Toronto furniture maker Yorgo Liapis on small-batch furniture, hand shaping and dancing in the shop.
Q & A with Yorgo Liapis
What sort of furniture do you specialize in?
Sculptural and functional pieces.
Do you prefer hand tools or power tools?
Hand tools all the way.
Solid wood or veneer?
Solid wood usually, though shop-sawn veneer is great at times. It’s all about the material’s function.
Figured wood or straight grain?
Flowing curves or geometric shapes?
Flowing curves are a big part of my work.
The more I work with wood, the more woods I like. Ebony is beautiful but it’s too expensive and not environmentally sound.
Least favourite wood?
I don’t have a least favourite wood. I couldn’t say that about any wood. I even like 2×4s. There’s beauty in them, too. Even pine can be great.
Liapis spent some time in Yasuni National Park in Equador, and was inspired to make this piece on his return. The roots of the ficus tree are partially above ground, leading to the design of the base. The top sections have relief-carved leaves and figs.
Also inspired by his time in Equador, where jaguars inhabit, this credenza has ebony and European walnut marquetry. Liapis has made a number of pieces in this collection.
Quotes from Yorgo Liapis
I usually start around 10 a.m. and leave the shop around 10 p.m., but I’m fine with taking a long lunch break as well as a 5 p.m. break to recharge. The studio is my leisure time.
Taking woodworking at Central Tech High School was a changing point in my life. Until then I had no direction.
I’m an artist. I’m not going to go near small-batch furniture. I couldn’t last a month making 25 of the same tables.
I’ve developed the “Jaguar” collection, with a number of different pieces in that style.
I often sketch for an hour in the morning while listening to music while I drink some coffee. I also like to dance if nobody is there. I have a weird routine. I’m not your average furniture maker.

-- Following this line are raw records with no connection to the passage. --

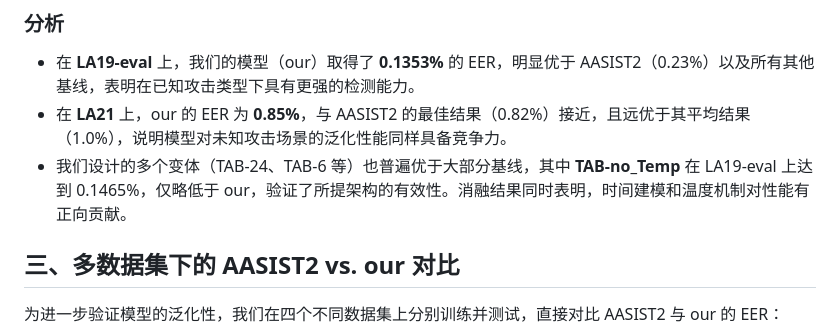
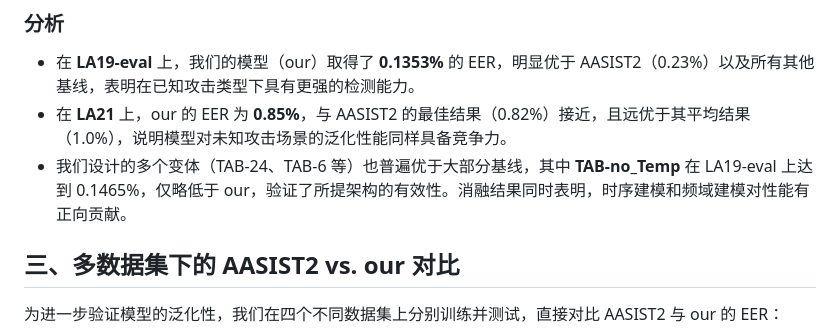
Before and after one commit to bigdan12/child_voice, a Markdown page: exp_1.md, the part around the change. Rendered like a GitHub page.

```diff
--- a/exp_1.md
+++ b/exp_1.md
@@ -29,7 +29,7 @@
 ### 分析
 - 在 **LA19-eval** 上，我们的模型（our）取得了 **0.1353%** 的 EER，明显优于 AASIST2（0.23%）以及所有其他基线，表明在已知攻击类型下具有更强的检测能力。
 - 在 **LA21** 上，our 的 EER 为 **0.85%**，与 AASIST2 的最佳结果（0.82%）接近，且远优于其平均结果（1.0%），说明模型对未知攻击场景的泛化性能同样具备竞争力。
-- 我们设计的多个变体（TAB-24、TAB-6 等）也普遍优于大部分基线，其中 **TAB-no_Temp** 在 LA19-eval 上达到 0.1465%，仅略低于 our，验证了所提架构的有效性。消融结果同时表明，时间建模和温度机制对性能有正向贡献。
+- 我们设计的多个变体（TAB-24、TAB-6 等）也普遍优于大部分基线，其中 **TAB-no_Temp** 在 LA19-eval 上达到 0.1465%，仅略低于 our，验证了所提架构的有效性。消融结果同时表明，时序建模和频域建模对性能有正向贡献。
 
 ## 三、多数据集下的 AASIST2 vs. our 对比
 为进一步验证模型的泛化性，我们在四个不同数据集上分别训练并测试，直接对比 AASIST2 与 our 的 EER：
```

I’ve been inspired more by art than woodworking and furniture.
A shape or idea sometimes comes to me first, then I turn that into a design I can work with.
I usually have an idea in my sketchbook for years before it gets made. It’s only as I’m going about my life that I can fine-tune an idea. There’s a lot of mental energy that goes into the idea, and how I turn the idea into a design.
My “Ficus Table” was inspired by a trip to the Amazon. The roots of that tree are largely above ground.
Adrian Ferrazzutti has made some great pieces. I really love his cabinet titled “Secretary of State.” Michael Fortune’s technical skills are incredible. Reed Hansuld is a good friend of mine and a great artist.
I’m working on a “poster” about Dennis Rodman right now. It’s a huge challenge for me.
My “Roots” chair is one of my pieces I’m most proud of. It really pushed my boundaries as a furniture maker.
With the “Roots” chair I drew one back leg. I then developed the rest of it through sketches and mockups. It all started from the back leg.
I love the design aspect, but shaping wood with hand planes, spokeshaves, chisels and rasps is great.
I love the idea of a bowl. I like tackling folk art and making it contemporary. I think a huge part of humanity wants to make a bowl. I called mine “Seeds by Sol.”. To make it I built a plywood form with a spinning piece in the middle that helped me lay out each cedar “seed” at 137.5° to the previous seed, just like the seeds of a sunflower.
I enjoy life so much because of my work. It’s all worth it.
Listening to music, being in that rhythm and losing yourself in the shaping process with hand tools is the best part of woodworking.
Yuri Kobayashi is the best woodworker I’ve ever seen in my life. She’s a legendary character and maker who helps people so much. She guided me while I was designing the “Ficus Table,” and I was very grateful she did.
When I went to C.F.C. I didn’t need the technical skills. I wanted to figure out who I was as a woodworker and artist.